State laws that restrict Internet contested
New York, Georgia — Internet speech is under attack not only by federal lawmakers but state lawmakers as well. Both Georgia and New York last year enacted state laws censoring certain types of speech on the Internet and other states are considering legislation.
The new rules succeeded in instigating local legal battles over the constitutionality of the laws.The Georgia law makes it illegal to use a name that “falsely identifies” a speaker on the Internet, without distinguishing whether the person communicating had any intent to deceive or defraud or simply wanted to keep his or her identity unknown. The American Civil Liberties Union, leading a small group of plaintiffs, filed a suit in January seeking to enjoin the law’s enactment in ACLU v. Miller. According to the ACLU, it is the first such challenge to state Internet censorship laws.
Assemblyman Don L. Parsons, (R-Marietta) who introduced the bill, said he felt there needed to be a “penalty for a company that puts out information electronically that misrepresents itself.”
Opposition to the law centers around the fact that because the law does not define “use,” people wishing to remain anonymous for security or privacy reasons may be denied the right to do so.“In some cases, anonymity is a necessary security measure,” said ACLU National Attorney Ann Beeson. “The personal safety of human rights dissidents, domestic abuse victims and whistle-blowers would be compromised if they could not communicate anonymously.”
Use of pseudonyms or anonymous identities also eliminates the potential for gender or racial discrimination and harassment, Beeson said, and allows users to access controversial, embarrassing or sensitive information without revealing their identity.
Parsons said he felt the law has nothing to do with anonymity. “It does not prevent [anonymity] at all,” Parsons said. He said he felt the ACLU and co-plaintiff Electronic Frontiers Foundation are not really concerned with anonymity rights. “They are against any [Internet] law made by the state or national government,” Parsons said.The Georgia law has been in effect since July 1, 1996. New York also entered into the on-line censorship business after it enacted a statute that makes it a crime to disseminate over the Internet “indecent” materials that are “harmful to minors.”

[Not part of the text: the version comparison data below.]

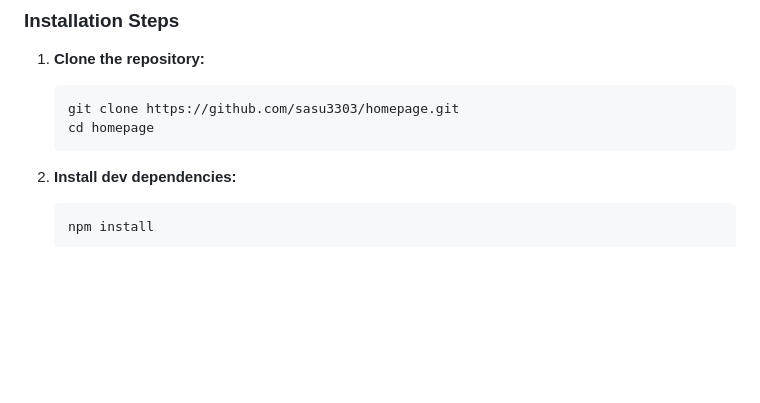
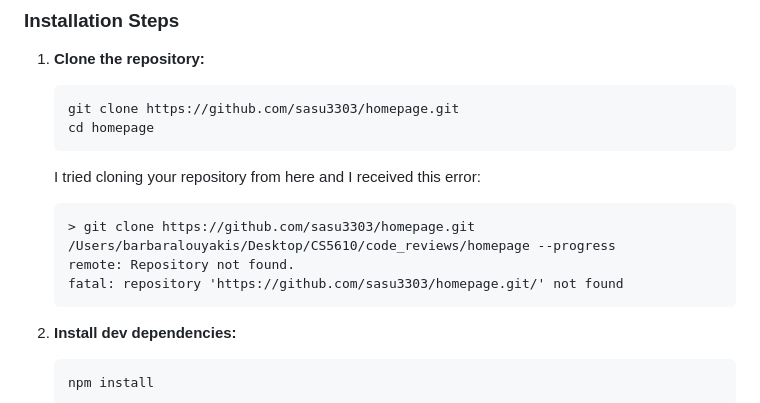
Before and after one commit to sasu3303/Personal-Homepage, a Markdown page: README.md, the part around the change. Drawn GitHub-style; blank space fills up the shorter version.

Commit message:
Document cloning error for the repository
Added a note about a cloning error for the repository. I may just be doing it incorrectly but I tried in the VSCode terminal as well as the terminal on my Mac and got the same error.

````diff
--- a/README.md
+++ b/README.md
@@ -90,6 +90,12 @@ homepage/
    git clone https://github.com/sasu3303/homepage.git
    cd homepage
    ```
+   I tried cloning your repository from here and I received this error:
+   ```
+   > git clone https://github.com/sasu3303/homepage.git       /Users/barbaralouyakis/Desktop/CS5610/code_reviews/homepage --progress
+   remote: Repository not found.
+   fatal: repository 'https://github.com/sasu3303/homepage.git/' not found
+   ```
 
 2. **Install dev dependencies:**
    ```bash
````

The law became effective in November last year, but not without opposition. This January, the ACLU, the New York Civil Liberties Union, the American Library Association (ALA) and others filed a lawsuit seeking an injunction against the New York statute.
The New York decency law closely resembles the federal Communications Decency Act.
The original act has since been amended to exclude libraries and other service providers.
Under the original bill, librarians would have been placed in the “untenable position of having to second-guess what is going to be appropriate for individual computer users,” said Judith Krug, director of the American Library Association’s Office of Intellectual Freedom.
Assemblywoman RoAnn M. Destito (D-Utica) who co-authored the bill, said the amendments were made to silence the opposition from libraries. “The protections for libraries are right there in black and white,” Destito said.
However, debate continues to stir over the bill’s broad restrictions on the content of communications.
Executive director of the New York Civil Liberties Union Norman Siegel said the law “could send a person to prison for up to four years for talking about safer sex, or displaying online classic nudes or other artistic images.”
Krug said the law fails to distinguish between material that may be “harmful” to very young minors and material that may be “harmful” to teenagers.
Meanwhile, the ALA is advancing the notion that the vast amount of helpful and important information online substantially outweighs the risk of children being exposed to inappropriate material.
There have been two arrests under the New York law.
The ACLU has requested preliminary injunctions to prohibit the enforcement of both states’ laws, but the courts have yet to rule on their requests.
reports, Spring 1997